The center will enter its 10th year with financial challenges, it was pointed out several times during the board of directors' end-of-the-fiscal-year meeting Thursday.
Board Treasurer Charles Avampoto emphasized that the 2013-14 budget "was especially difficult to put together.... We're seeing the impact of the Clay Foundation money ending." That longtime philanthropic organization recently closed its doors.
Board members Phyllis Arnold and Fonda Elliot both cited the necessity of raising more revenue. Arnold said she would double her normal contribution, and Ellliot urged members to help raise money. "We can't budget our way out of this," she said.
Rebecca Gillispie reported that center operations broke about even this year, however.
In presenting the development report, Andy Teeter urged board members to encourage their friends to become members. Although membership revenue is higher this year, it's short about $47,000 of the amount budgeted.
"We need membership for a pipeline of getting donors," he said, and outlined steps the center was taking to market to people who visit the center's performances, museum and art and science exhibits.
Horace Emery presented statistics to show which Clay Center performances attracted a wider, younger or new audience. Fifty-six percent of the audience for Old Crow Medicine Show and 50 percent of the attendees for Scotty McCreery were younger than 40. Both were sellouts.
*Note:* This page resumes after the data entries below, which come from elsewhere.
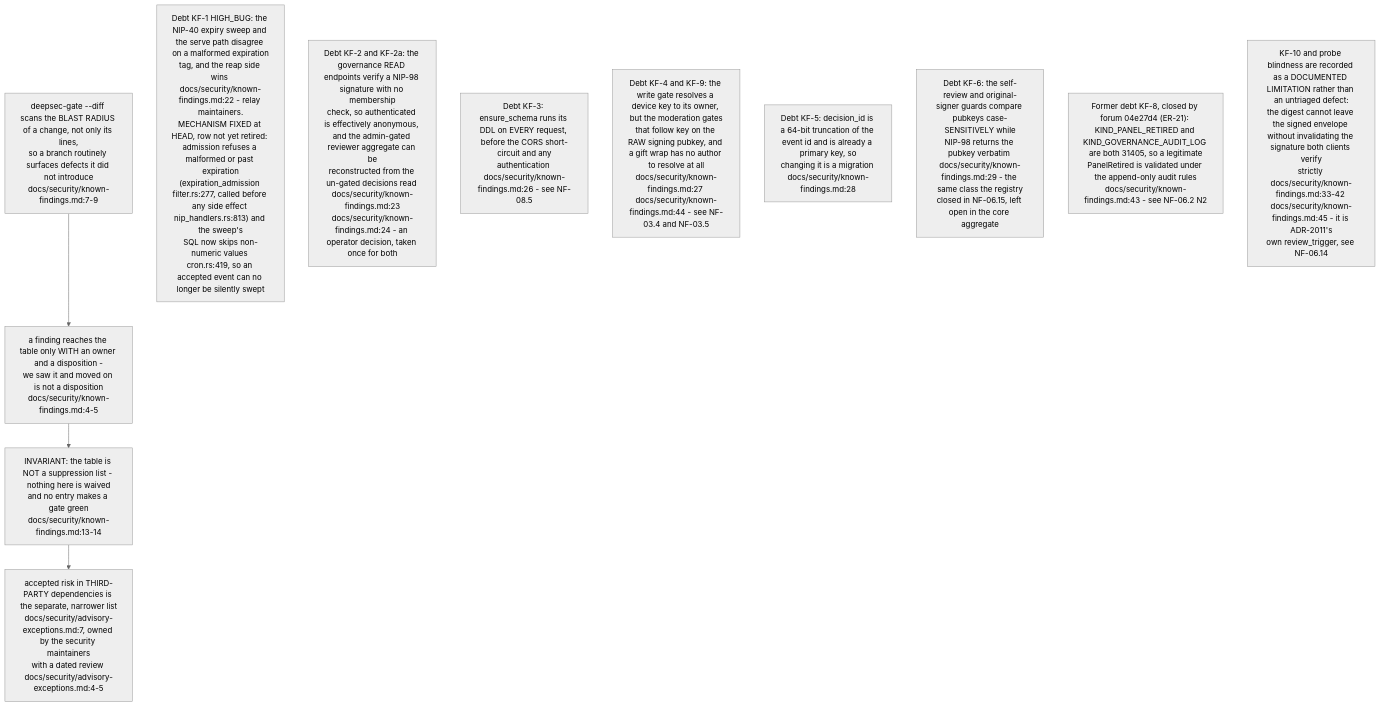
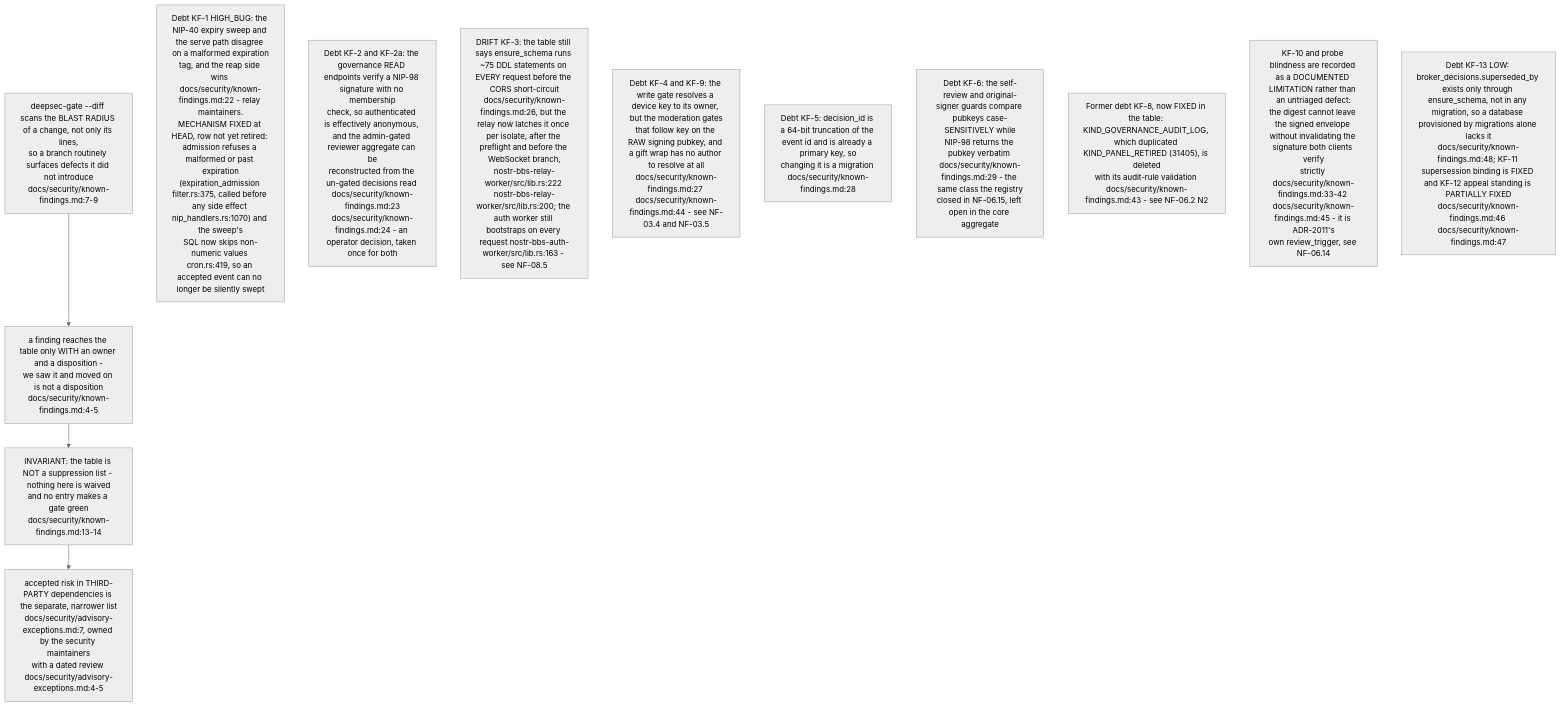
Before and after one commit to DreamLab-AI/VisionFlow: the ninth of 10 diagrams in docs/diagrams/nostr-rust-forum/10-invariants-and-anomaly-register.md, drawn with Mermaid (neutral theme). The commit also changed other lines of this file and 160 other files, not shown here.

````diff
--- a/docs/diagrams/nostr-rust-forum/10-invariants-and-anomaly-register.md
+++ b/docs/diagrams/nostr-rust-forum/10-invariants-and-anomaly-register.md
@@ -192,18 +197,19 @@
 ```mermaid
 flowchart TB
     GATE["deepsec-gate --diff scans the BLAST RADIUS of a change, not only its lines,<br/>so a branch routinely surfaces defects it did not introduce<br/>docs/security/known-findings.md:7-9"]
     RULE["a finding reaches the table only WITH an owner and a disposition -<br/>we saw it and moved on is not a disposition<br/>docs/security/known-findings.md:4-5"]
     NOTSUP["INVARIANT: the table is NOT a suppression list - nothing here is waived<br/>and no entry makes a gate green<br/>docs/security/known-findings.md:13-14"]
     SEP["accepted risk in THIRD-PARTY dependencies is the separate, narrower list<br/>docs/security/advisory-exceptions.md:7, owned by the security maintainers<br/>with a dated review docs/security/advisory-exceptions.md:4-5"]
 
     GATE --> RULE --> NOTSUP --> SEP
 
-    N1["Debt KF-1 HIGH_BUG: the NIP-40 expiry sweep and the serve path disagree on a malformed expiration<br/>tag, and the reap side wins docs/security/known-findings.md:22 - relay maintainers.<br/>MECHANISM FIXED at HEAD, row not yet retired: admission refuses a malformed or past expiration<br/>(expiration_admission filter.rs:277, called before any side effect nip_handlers.rs:813) and the sweep's<br/>SQL now skips non-numeric values cron.rs:419, so an accepted event can no longer be silently swept"]
+    N1["Debt KF-1 HIGH_BUG: the NIP-40 expiry sweep and the serve path disagree on a malformed expiration<br/>tag, and the reap side wins docs/security/known-findings.md:22 - relay maintainers.<br/>MECHANISM FIXED at HEAD, row not yet retired: admission refuses a malformed or past expiration<br/>(expiration_admission filter.rs:375, called before any side effect nip_handlers.rs:1070) and the sweep's<br/>SQL now skips non-numeric values cron.rs:419, so an accepted event can no longer be silently swept"]
     N2["Debt KF-2 and KF-2a: the governance READ endpoints verify a NIP-98 signature with no membership<br/>check, so authenticated is effectively anonymous, and the admin-gated reviewer aggregate can be<br/>reconstructed from the un-gated decisions read docs/security/known-findings.md:23<br/>docs/security/known-findings.md:24 - an operator decision, taken once for both"]
-    N3["Debt KF-3: ensure_schema runs its DDL on EVERY request, before the CORS short-circuit and any<br/>authentication docs/security/known-findings.md:26 - see NF-08.5"]
+    N3["DRIFT KF-3: the table still says ensure_schema runs ~75 DDL statements on EVERY request before the CORS short-circuit<br/>docs/security/known-findings.md:26, but the relay now latches it once per isolate, after the preflight and before the WebSocket branch,<br/>nostr-bbs-relay-worker/src/lib.rs:222 nostr-bbs-relay-worker/src/lib.rs:200; the auth worker still bootstraps on every request nostr-bbs-auth-worker/src/lib.rs:163 - see NF-08.5"]
     N4["Debt KF-4 and KF-9: the write gate resolves a device key to its owner, but the moderation gates<br/>that follow key on the RAW signing pubkey, and a gift wrap has no author to resolve at all<br/>docs/security/known-findings.md:27 docs/security/known-findings.md:44 - see NF-03.4 and NF-03.5"]
     N5["Debt KF-5: decision_id is a 64-bit truncation of the event id and is already a primary key, so<br/>changing it is a migration docs/security/known-findings.md:28"]
     N6["Debt KF-6: the self-review and original-signer guards compare pubkeys case-SENSITIVELY while<br/>NIP-98 returns the pubkey verbatim docs/security/known-findings.md:29 - the same class the registry<br/>closed in NF-06.15, left open in the core aggregate"]
-    N7["Former debt KF-8, closed by forum 04e27d4 (ER-21): KIND_PANEL_RETIRED and KIND_GOVERNANCE_AUDIT_LOG are both 31405, so a legitimate<br/>PanelRetired is validated under the append-only audit rules<br/>docs/security/known-findings.md:43 - see NF-06.2 N2"]
+    N7["Former debt KF-8, now FIXED in the table: KIND_GOVERNANCE_AUDIT_LOG, which duplicated KIND_PANEL_RETIRED (31405), is deleted<br/>with its audit-rule validation docs/security/known-findings.md:43 - see NF-06.2 N2"]
     N8["KF-10 and probe blindness are recorded as a DOCUMENTED LIMITATION rather than an untriaged defect:<br/>the digest cannot leave the signed envelope without invalidating the signature both clients verify<br/>strictly docs/security/known-findings.md:33-42 docs/security/known-findings.md:45 - it is ADR-2011's<br/>own review_trigger, see NF-06.14"]
+    N9["Debt KF-13 LOW: broker_decisions.superseded_by exists only through ensure_schema, not in any migration, so a database provisioned by migrations alone lacks it<br/>docs/security/known-findings.md:48; KF-11 supersession binding is FIXED and KF-12 appeal standing is PARTIALLY FIXED<br/>docs/security/known-findings.md:46 docs/security/known-findings.md:47"]
 ```
````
Forty-eight percent of the audiences for McCreery and Daughtry shows were first-time visitors to the Clay Center, and 38 percent of the audience came for the first time to see comedian Lewis Black.